Best Time to See the Northern Lights in Churchill
Is seeing the cosmic wonder of the northern lights on your travel bucket list? Do you dream of capturing stunning photos of the aurora borealis? Chances are, you’ll only have one opportunity to visit an area of the world where these colorful displays are common, so it’s worth doing some research beforehand to maximize your chances of watching this beautiful, natural spectacle.
There’s always a chance to see the aurora borealis when you visit the world’s northernmost regions, since solar activity and massive solar eruptions can happen at any time. These stellar events cause spectacular, vibrant light shows that can be challenging for travelers to catch due to their erratic, unpredictable nature.
Photo © Court Whelan
Best Time To See the Aurora: January Through March
The best time to take a trip to see the northern lights is during the longest and darkest nights of the year, typically January through March. Churchill, Manitoba, in Canada offers one of the best places in the world to see the aurora borealis without having to journey above the Arctic Circle. This small town that hosts polar bears in the autumn and belugas in the summer also has one of the highest concentrations of auroral activity on the planet.
The swirling green and yellow ribbons of the northern lights are so bright in Churchill that they are visible during any phase of the moon. Check out this northern lights timelapse to see an impressive nighttime show from Churchill.
Nat Hab’s Aurora Pod® keeps travelers warm and toasty while they are awed by great views of the northern lights. Photo © Alex de Vries
The biggest challenge to witnessing this explosion of colorful lights in the northern skies, aside from timing, is bearing the cold. The aurora borealis is most likely to appear between 9 p.m. and 3 a.m., with the most action occurring later in the night when temperatures drop to frigid levels.
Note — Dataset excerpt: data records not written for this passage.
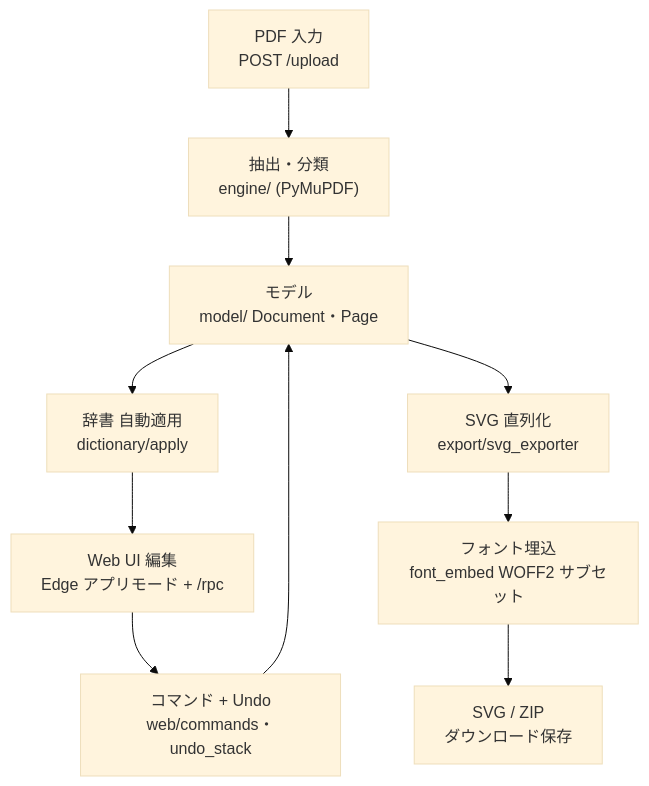
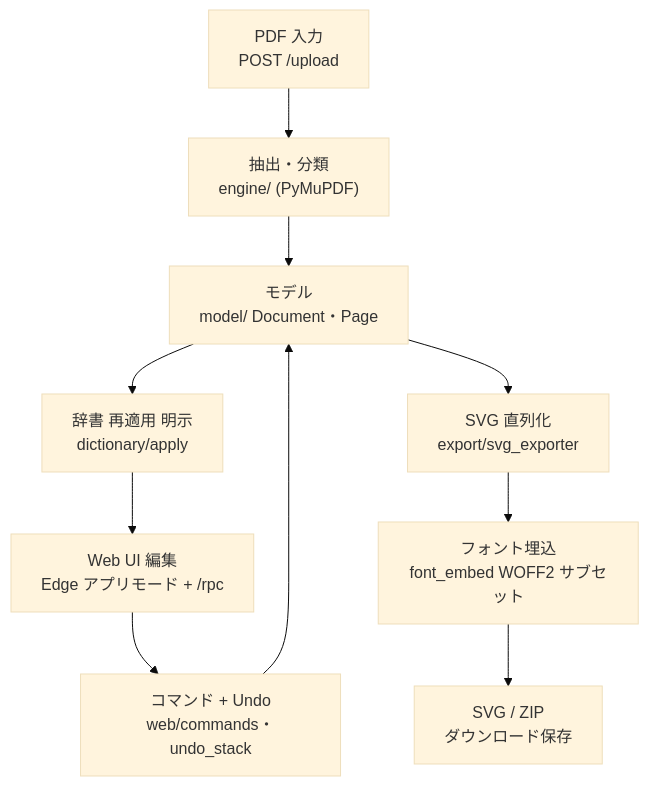
One commit to koichi-araki-0801/workspace changed the diagram in docs/pdf-to-svg/src/設計正典.md. Above: the diagram before and after it, drawn with Mermaid (base theme). The commit also changed other lines of this file and 27 other files, not shown here.

````diff
--- a/docs/pdf-to-svg/src/設計正典.md
+++ b/docs/pdf-to-svg/src/設計正典.md
@@ -18,12 +19,12 @@
 ```mermaid
 flowchart TD
   IN["PDF 入力<br/>POST /upload"] --> ENG["抽出・分類<br/>engine/ (PyMuPDF)"]
   ENG --> DOC["モデル<br/>model/ Document・Page"]
-  DOC --> DICT["辞書 自動適用<br/>dictionary/apply"]
+  DOC --> DICT["辞書 再適用 明示<br/>dictionary/apply"]
   DICT --> UI["Web UI 編集<br/>Edge アプリモード + /rpc"]
   UI --> CMD["コマンド + Undo<br/>web/commands・undo_stack"]
   CMD --> DOC
   DOC --> EXP["SVG 直列化<br/>export/svg_exporter"]
   EXP --> FONT["フォント埋込<br/>font_embed WOFF2 サブセット"]
   FONT --> OUT["SVG / ZIP<br/>ダウンロード保存"]
 ```
````
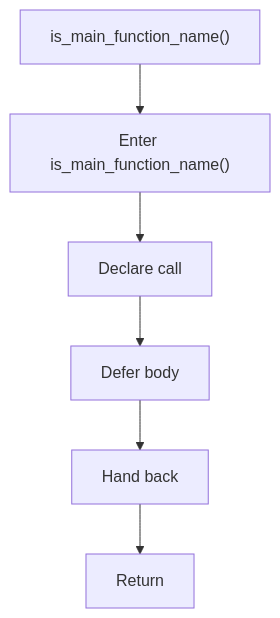
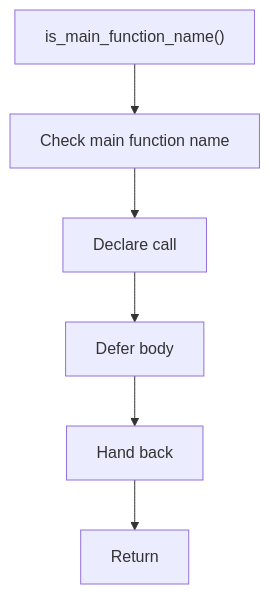
The diagram in docs/Codebase/Microservice/Modules/Header/SyntacticBrokenAST/Analysis/ImplementationUse/Resolution/Symbols/Internal/Flow/functions/is_main_function_name.hpp.md (JohnAndrewBalbarosa/NeoTerritory), drawn with Mermaid before and after one commit. The commit also changed other lines of this file and 925 other files, not shown here.

````diff
--- a/docs/Codebase/Microservice/Modules/Header/SyntacticBrokenAST/Analysis/ImplementationUse/Resolution/Symbols/Internal/Flow/functions/is_main_function_name.hpp.md
+++ b/docs/Codebase/Microservice/Modules/Header/SyntacticBrokenAST/Analysis/ImplementationUse/Resolution/Symbols/Internal/Flow/functions/is_main_function_name.hpp.md
@@ -16,14 +16,14 @@
 ```mermaid
 flowchart TD
     Start["is_main_function_name()"]
-    N0["Enter is_main_function_name()"]
+    N0["Check main function name"]
     N1["Declare call"]
     N2["Defer body"]
     N3["Hand back"]
     End["Return"]
     Start --> N0
     N0 --> N1
     N1 --> N2
     N2 --> N3
     N3 --> End
 ```
````
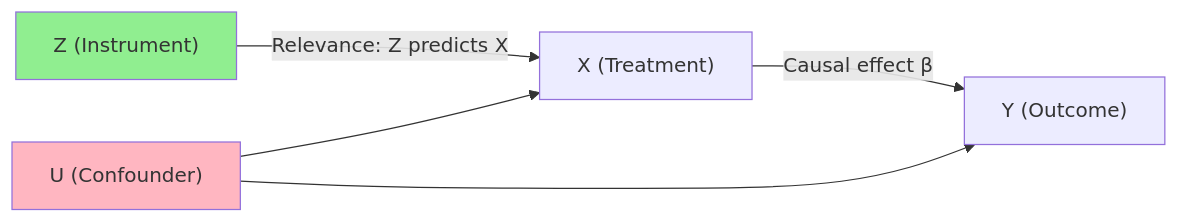
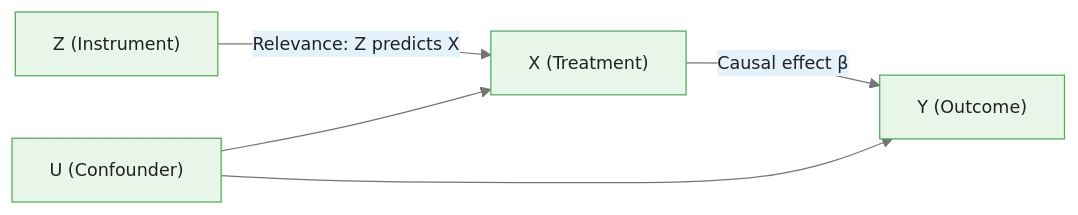
Before and after one commit to m-deane/course-creator: the first of 2 diagrams in courses/causalpy-interrupted-time-series/modules/module_06_instrumental_variables/guides/01_iv_fundamentals_slides.md, drawn with Mermaid. The commit also changed other lines of this file and 87 other files, not shown here.

````diff
--- a/courses/causalpy-interrupted-time-series/modules/module_06_instrumental_variables/guides/01_iv_fundamentals_slides.md
+++ b/courses/causalpy-interrupted-time-series/modules/module_06_instrumental_variables/guides/01_iv_fundamentals_slides.md
@@ -41,10 +46,8 @@
 ```mermaid
+%%{init: {"theme": "base", "themeVariables": {"primaryColor": "#e8f5e9", "primaryBorderColor": "#4caf50", "primaryTextColor": "#212121", "secondaryColor": "#e3f2fd", "tertiaryColor": "#fff8e1", "lineColor": "#757575", "fontFamily": "Inter, sans-serif", "fontSize": "14px"}}}%%
 graph LR
     Z["Z (Instrument)"] -->|"Relevance: Z predicts X"| X["X (Treatment)"]
     X -->|"Causal effect β"| Y["Y (Outcome)"]
     U["U (Confounder)"] --> X
     U --> Y
-
-    style Z fill:#90EE90
-    style U fill:#FFB6C1
 ```
````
Nat Hab’s offers a great way for travelers to keep warm while enjoying 360-degree views of the blazing skies above.
Sometimes the aurora borealis can appear eerie, as seen here with scraggly trees silhouetted against the green and red glow. Photo © Eric Rock